Action item
Could you copy every line from the material below in which "KXHIGHMIA" appears?
====
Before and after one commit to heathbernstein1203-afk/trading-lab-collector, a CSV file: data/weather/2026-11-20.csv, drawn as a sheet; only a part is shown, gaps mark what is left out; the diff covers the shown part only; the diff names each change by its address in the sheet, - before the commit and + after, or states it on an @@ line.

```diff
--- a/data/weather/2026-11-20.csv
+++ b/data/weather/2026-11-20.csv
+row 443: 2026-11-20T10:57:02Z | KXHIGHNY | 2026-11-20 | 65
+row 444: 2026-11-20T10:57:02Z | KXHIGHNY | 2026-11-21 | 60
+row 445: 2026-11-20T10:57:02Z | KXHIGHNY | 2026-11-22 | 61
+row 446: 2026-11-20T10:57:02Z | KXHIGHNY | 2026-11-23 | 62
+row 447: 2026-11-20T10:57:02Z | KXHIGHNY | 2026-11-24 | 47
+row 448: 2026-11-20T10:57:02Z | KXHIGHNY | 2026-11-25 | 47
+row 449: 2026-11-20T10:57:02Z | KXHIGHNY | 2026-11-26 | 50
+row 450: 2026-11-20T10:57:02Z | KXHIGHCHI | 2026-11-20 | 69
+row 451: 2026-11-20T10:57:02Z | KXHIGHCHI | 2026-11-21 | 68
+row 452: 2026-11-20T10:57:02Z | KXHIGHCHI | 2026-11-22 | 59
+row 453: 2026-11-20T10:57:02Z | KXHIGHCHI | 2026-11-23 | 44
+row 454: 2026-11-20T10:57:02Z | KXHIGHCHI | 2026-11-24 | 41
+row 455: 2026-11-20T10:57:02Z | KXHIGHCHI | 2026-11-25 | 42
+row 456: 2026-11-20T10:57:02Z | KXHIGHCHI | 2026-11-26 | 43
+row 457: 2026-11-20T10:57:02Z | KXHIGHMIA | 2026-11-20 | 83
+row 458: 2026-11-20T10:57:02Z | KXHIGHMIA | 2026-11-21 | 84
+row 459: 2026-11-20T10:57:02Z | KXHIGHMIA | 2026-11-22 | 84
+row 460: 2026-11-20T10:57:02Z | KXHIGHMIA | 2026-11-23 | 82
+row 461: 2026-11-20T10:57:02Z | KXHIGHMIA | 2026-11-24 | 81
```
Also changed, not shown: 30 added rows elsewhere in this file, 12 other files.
====
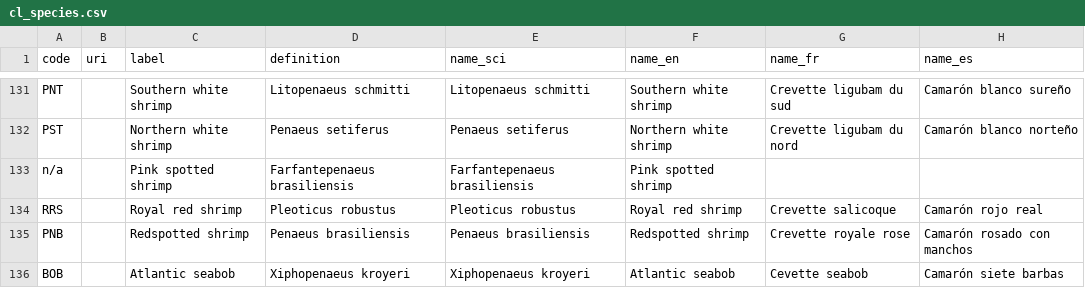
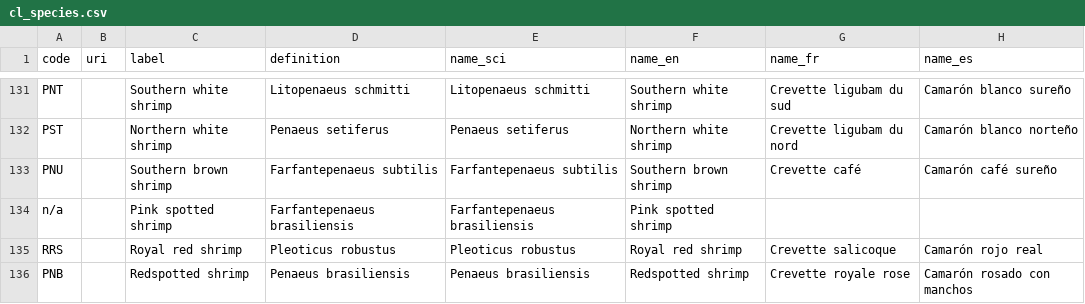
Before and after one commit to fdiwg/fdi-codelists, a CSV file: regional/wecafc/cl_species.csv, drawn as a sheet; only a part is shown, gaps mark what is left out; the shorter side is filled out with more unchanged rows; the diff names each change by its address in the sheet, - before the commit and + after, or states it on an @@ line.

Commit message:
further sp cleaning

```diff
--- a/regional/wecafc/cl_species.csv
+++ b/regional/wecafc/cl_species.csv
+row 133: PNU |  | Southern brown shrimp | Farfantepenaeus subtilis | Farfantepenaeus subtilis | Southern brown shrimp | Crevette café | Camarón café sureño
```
====
Finished exercise
+row 457: 2026-11-20T10:57:02Z | KXHIGHMIA | 2026-11-20 | 83
+row 458: 2026-11-20T10:57:02Z | KXHIGHMIA | 2026-11-21 | 84
+row 459: 2026-11-20T10:57:02Z | KXHIGHMIA | 2026-11-22 | 84
+row 460: 2026-11-20T10:57:02Z | KXHIGHMIA | 2026-11-23 | 82
+row 461: 2026-11-20T10:57:02Z | KXHIGHMIA | 2026-11-24 | 81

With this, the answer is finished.